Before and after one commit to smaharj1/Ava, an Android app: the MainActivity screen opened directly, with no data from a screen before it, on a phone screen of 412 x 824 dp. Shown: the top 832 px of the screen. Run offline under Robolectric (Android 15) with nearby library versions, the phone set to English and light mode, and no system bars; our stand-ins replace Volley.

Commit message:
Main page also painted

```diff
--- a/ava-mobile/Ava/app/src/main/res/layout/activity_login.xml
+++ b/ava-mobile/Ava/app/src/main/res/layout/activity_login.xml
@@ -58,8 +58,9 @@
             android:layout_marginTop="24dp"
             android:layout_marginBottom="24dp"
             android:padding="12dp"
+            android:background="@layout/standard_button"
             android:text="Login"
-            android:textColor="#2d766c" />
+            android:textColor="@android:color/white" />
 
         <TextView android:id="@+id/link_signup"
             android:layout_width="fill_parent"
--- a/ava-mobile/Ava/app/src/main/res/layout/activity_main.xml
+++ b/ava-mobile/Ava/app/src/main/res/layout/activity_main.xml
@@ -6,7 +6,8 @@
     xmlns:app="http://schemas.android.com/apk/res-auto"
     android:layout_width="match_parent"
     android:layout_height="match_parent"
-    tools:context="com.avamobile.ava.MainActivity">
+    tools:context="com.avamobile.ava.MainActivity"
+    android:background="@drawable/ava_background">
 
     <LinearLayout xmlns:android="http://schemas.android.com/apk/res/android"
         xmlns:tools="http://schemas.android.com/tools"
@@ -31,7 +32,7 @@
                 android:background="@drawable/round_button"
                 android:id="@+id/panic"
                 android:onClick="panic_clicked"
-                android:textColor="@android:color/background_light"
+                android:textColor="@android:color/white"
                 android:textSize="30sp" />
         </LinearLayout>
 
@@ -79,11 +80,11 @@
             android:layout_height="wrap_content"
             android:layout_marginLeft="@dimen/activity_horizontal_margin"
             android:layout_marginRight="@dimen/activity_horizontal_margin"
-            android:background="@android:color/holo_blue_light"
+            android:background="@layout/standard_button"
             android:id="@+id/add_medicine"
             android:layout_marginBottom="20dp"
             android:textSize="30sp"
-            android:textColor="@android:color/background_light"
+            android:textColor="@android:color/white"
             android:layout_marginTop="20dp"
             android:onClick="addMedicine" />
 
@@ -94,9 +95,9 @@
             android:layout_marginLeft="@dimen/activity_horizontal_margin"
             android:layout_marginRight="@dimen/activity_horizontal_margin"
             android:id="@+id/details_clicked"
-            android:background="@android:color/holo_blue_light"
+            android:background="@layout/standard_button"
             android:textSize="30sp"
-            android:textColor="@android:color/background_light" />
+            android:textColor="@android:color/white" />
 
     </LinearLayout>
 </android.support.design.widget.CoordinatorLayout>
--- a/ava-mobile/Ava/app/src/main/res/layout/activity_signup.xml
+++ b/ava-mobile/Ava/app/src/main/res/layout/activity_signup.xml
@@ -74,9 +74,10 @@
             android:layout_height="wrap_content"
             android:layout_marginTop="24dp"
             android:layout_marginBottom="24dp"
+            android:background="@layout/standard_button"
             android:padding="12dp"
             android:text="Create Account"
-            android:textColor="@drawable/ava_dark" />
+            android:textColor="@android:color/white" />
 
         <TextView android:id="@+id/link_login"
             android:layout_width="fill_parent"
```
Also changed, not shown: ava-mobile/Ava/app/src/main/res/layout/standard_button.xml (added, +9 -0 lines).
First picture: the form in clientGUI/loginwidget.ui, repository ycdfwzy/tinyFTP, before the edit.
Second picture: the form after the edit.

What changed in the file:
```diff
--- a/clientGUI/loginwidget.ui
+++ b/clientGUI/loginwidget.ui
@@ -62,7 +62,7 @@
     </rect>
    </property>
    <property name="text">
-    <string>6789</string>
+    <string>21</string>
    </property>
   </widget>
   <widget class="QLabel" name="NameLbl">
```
··········
(Task to complete) Among the lines above, find those with the string "avamobile" and copy them.

(Response)
-    tools:context="com.avamobile.ava.MainActivity">
+    tools:context="com.avamobile.ava.MainActivity"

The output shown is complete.